If you’re an avid CharTec blog reader, you know we’ve written about the negative side effects of not getting enough sleep. And if you missed it, the basic run down is this: if you don’t sleep well or long enough, your workday suffers. Badly.
So we decided to investigate the main reasons people aren’t getting a good night of rest, and being from the California desert, being too hot was a top contender. Here are some ways to cope with the heat when you need some shut-eye.
Close your curtains
The heat’s already got you grumpy as a troll. Why not create your own cave? Keeping curtains and blinds shut during the day prevents all that terrible sunlight from entering and accumulating in your lair. You don’t need to see outside anyway; after all, the ice cream truck has a jingle for that very reason. Invest in some blackout curtains and you’ll notice a difference.

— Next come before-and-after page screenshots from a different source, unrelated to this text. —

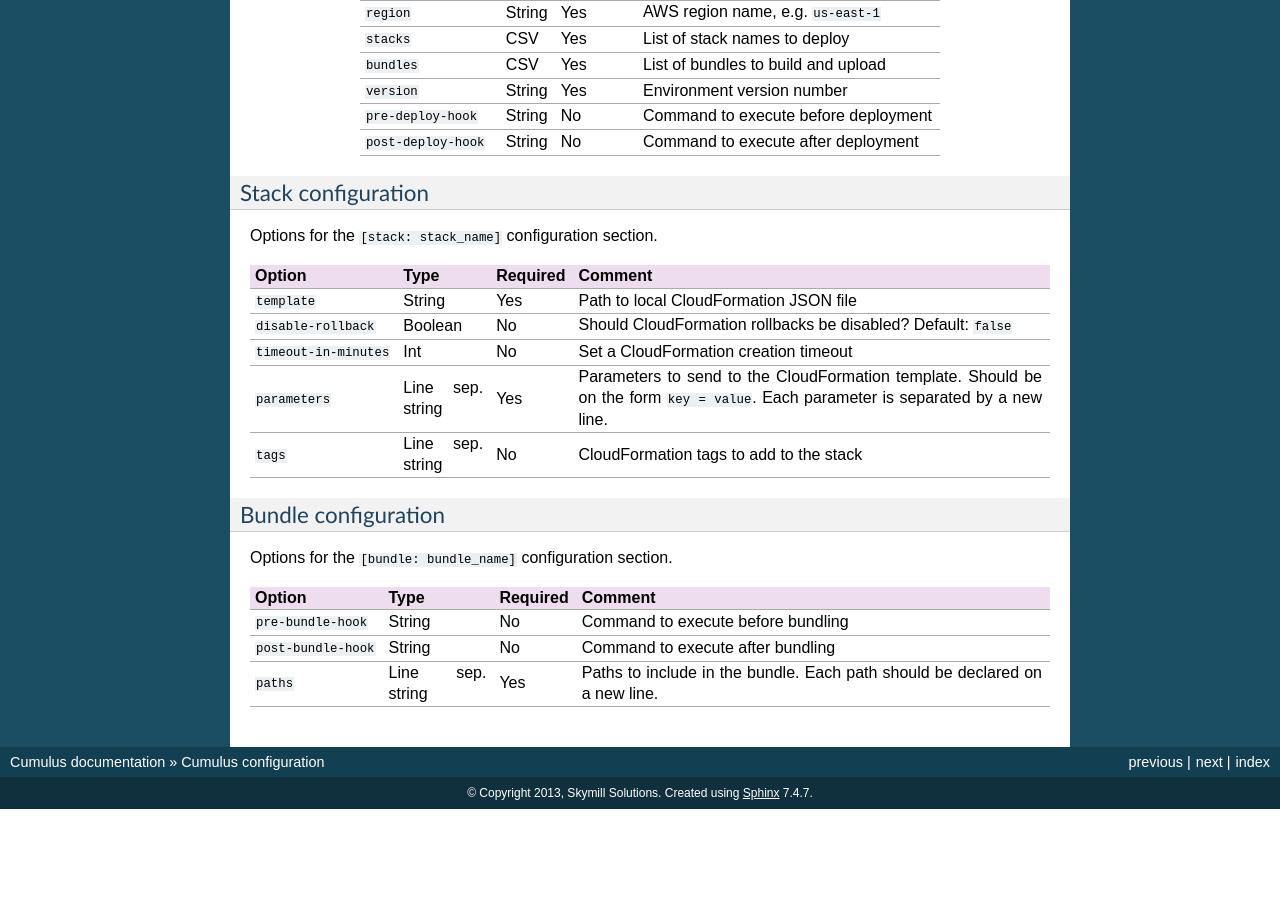
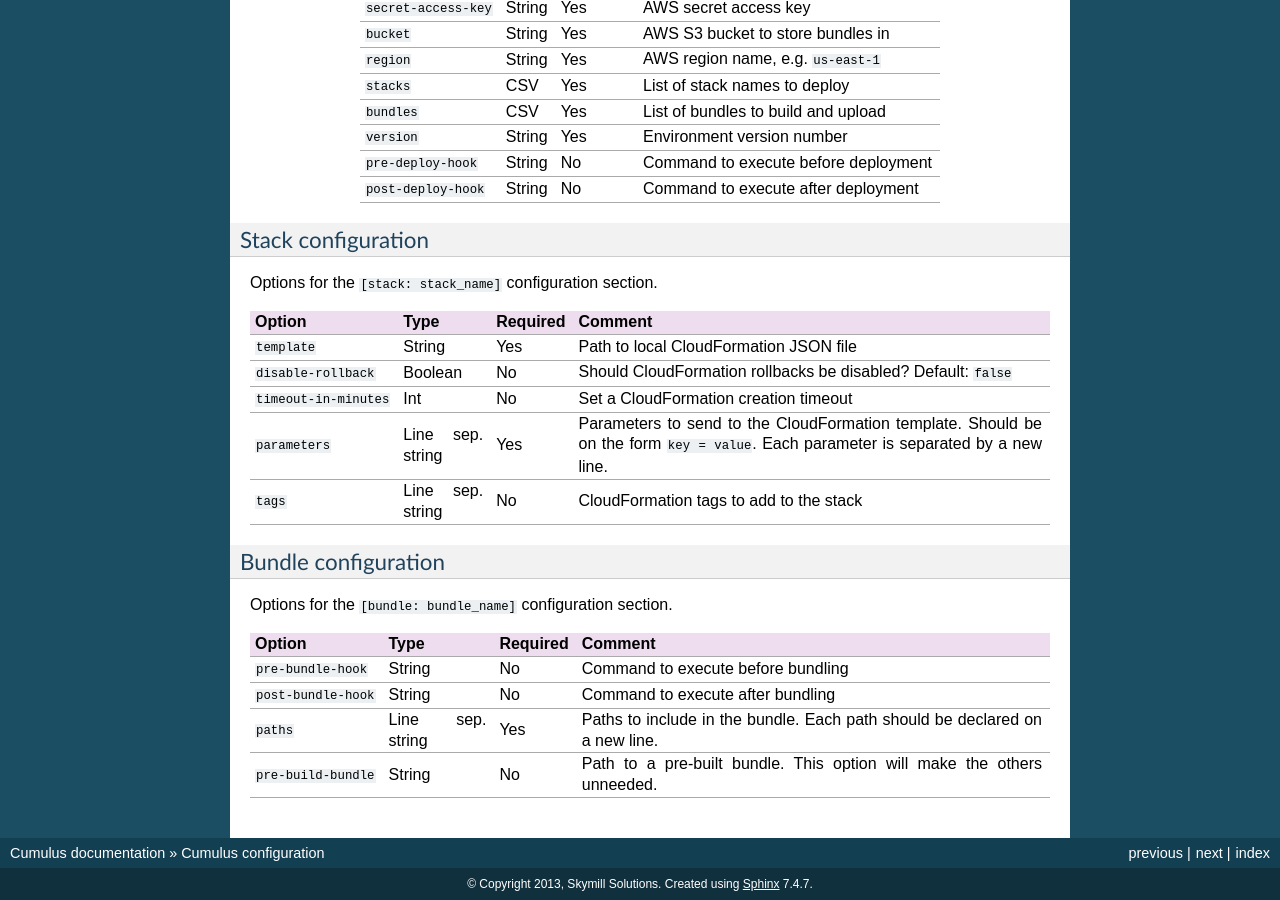
Before and after one commit to skymill/cumulus, a Sphinx documentation site: the page built from docs/cumulus_configuration.rst, in a window 1280 px wide and 900 px high, scrolled down 1221 px. Built offline with Sphinx 7.4.7, drawn with Linux system fonts in a browser that asks for light colours; the version number could not be read and is left out; before the commit the page ends 2030 px from its top, so only the background shows below that; some of the changed text lies outside the part shown.

Commit message:
Updated documentation for #82

```diff
--- a/docs/cumulus_configuration.rst
+++ b/docs/cumulus_configuration.rst
@@ -46,6 +46,9 @@
     path-rewrites:
         /wordpress -> /var/www/wordpress
         /nginx -> /etc/nginx
+
+    [bundle: app]
+    pre-built-bundle: /Users/sebastian/build/app.tar.bz2
 
 
 General configuration
@@ -107,4 +110,5 @@
 ``pre-bundle-hook``     String             No       Command to execute before bundling
 ``post-bundle-hook``    String             No       Command to execute after bundling
 ``paths``               Line sep. string   Yes      Paths to include in the bundle. Each path should be declared on a new line.
+``pre-build-bundle``    String             No       Path to a pre-built bundle. This option will make the others unneeded.
 ======================= ================== ======== ==========================================
```
Also changed, not shown: other parts of docs/cumulus_configuration.rst (+1 -1 lines).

De-muggify your space
The only thing worse than heat is damp heat. Humidity makes it harder for your body to cool itself down, thereby magnifying heat’s miserable effects. Air conditioning can remove a good amount of moisture from the air, but a small dehumidifier can also make a big difference. In Europe, for example, many wall A/C units have a dehumidify-only setting, and it makes a huge difference. Trust us. One of our very own CharTec employees lived in Italy for several years and she swears by dehumidifiers.
Chill your sheets
Leave folded linens in the fridge for a few hours in the evening. Just before it’s time to go to sleep, pop them on the bed, then fling yourself down and luxuriate in the goosebumps. The cold won’t last, but by the time it fades, you should already be conked out. It’s said the ancient Egyptians used to wet their linens and have them be slightly damp so that evaporation would keep them cool all night. Those smarties.
Hopefully, we all know this science fact: hot air rises while cool air sinks. By nightfall, the upper floors of your house are stuffed with a day’s worth of heat. If you’ve got access to a basement, you’ve got your own walk-in sleep freezer. That’s why wine cellars are in the basement; they need to stay cool.
Bare your feet
It’s normal to feel like you need to be curled up in a blanket in order to sleep, but your toes don’t need to be covered up. Your hands and feet are filled with veins, so cooling your feet cools the blood within them. When that blood circulates, it can help reduce your total body temperature. Voila!
Fix your air flow
Most ceiling fans have two settings: counter-clockwise for summer, to push cool air downward, and clockwise for winter, to draw the cool air up. Just flip the switch on the fan body to get things moving in the right direction. And don’t feel bad if you didn’t realize that fans had different spin settings. It’s news to a lot of people.
Put ice packs on your pulse points
The good news is, you don’t need to submerge your entire body in an ice bath. Applying cold packs to the inside of your wrists, elbows, and knees, as well as the back of your neck and your forehead, will go a long way toward shedding some of that nasty heat. Unless you prefer ice baths. Then power to you.